Your answer should consist of the lines in the data below that contain "diff".

***** SUPPLIED INFORMATION *****

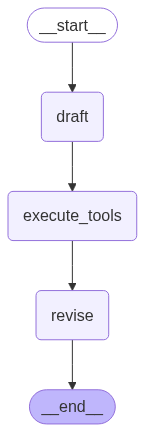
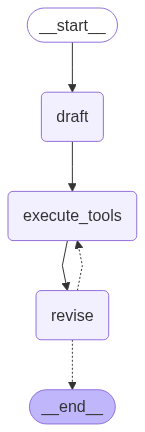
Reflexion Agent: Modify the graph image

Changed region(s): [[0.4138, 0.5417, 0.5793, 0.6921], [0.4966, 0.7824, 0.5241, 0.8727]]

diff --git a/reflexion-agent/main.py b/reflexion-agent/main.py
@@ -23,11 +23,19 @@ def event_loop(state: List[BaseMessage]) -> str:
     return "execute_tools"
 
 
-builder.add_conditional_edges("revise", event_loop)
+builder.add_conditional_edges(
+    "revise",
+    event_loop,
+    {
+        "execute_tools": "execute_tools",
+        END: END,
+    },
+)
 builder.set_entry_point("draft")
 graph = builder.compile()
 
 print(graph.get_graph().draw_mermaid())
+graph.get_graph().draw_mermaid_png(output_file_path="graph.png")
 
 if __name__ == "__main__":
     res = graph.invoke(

*****
***** SUPPLIED INFORMATION *****

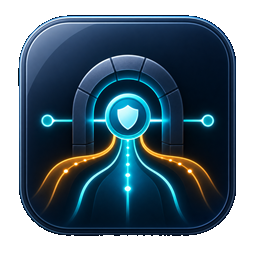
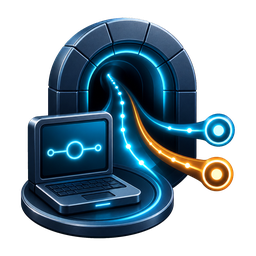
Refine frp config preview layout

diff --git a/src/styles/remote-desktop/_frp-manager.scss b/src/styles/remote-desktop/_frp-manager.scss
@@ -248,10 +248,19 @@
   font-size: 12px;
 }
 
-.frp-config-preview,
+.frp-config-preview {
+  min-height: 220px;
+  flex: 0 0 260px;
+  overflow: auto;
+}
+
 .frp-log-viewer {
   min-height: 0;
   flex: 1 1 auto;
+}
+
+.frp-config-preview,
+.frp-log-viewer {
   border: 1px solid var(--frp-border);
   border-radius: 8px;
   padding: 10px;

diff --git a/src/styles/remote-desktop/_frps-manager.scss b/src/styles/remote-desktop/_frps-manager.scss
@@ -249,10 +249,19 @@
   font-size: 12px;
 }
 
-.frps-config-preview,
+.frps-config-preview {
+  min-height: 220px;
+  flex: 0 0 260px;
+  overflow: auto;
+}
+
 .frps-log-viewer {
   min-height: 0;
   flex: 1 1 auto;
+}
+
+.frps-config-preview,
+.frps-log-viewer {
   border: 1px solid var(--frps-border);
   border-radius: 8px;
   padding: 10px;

*****

* [ANSWER TO THIS PROBLEM]:
diff --git a/reflexion-agent/main.py b/reflexion-agent/main.py
diff --git a/src/styles/remote-desktop/_frp-manager.scss b/src/styles/remote-desktop/_frp-manager.scss
diff --git a/src/styles/remote-desktop/_frps-manager.scss b/src/styles/remote-desktop/_frps-manager.scss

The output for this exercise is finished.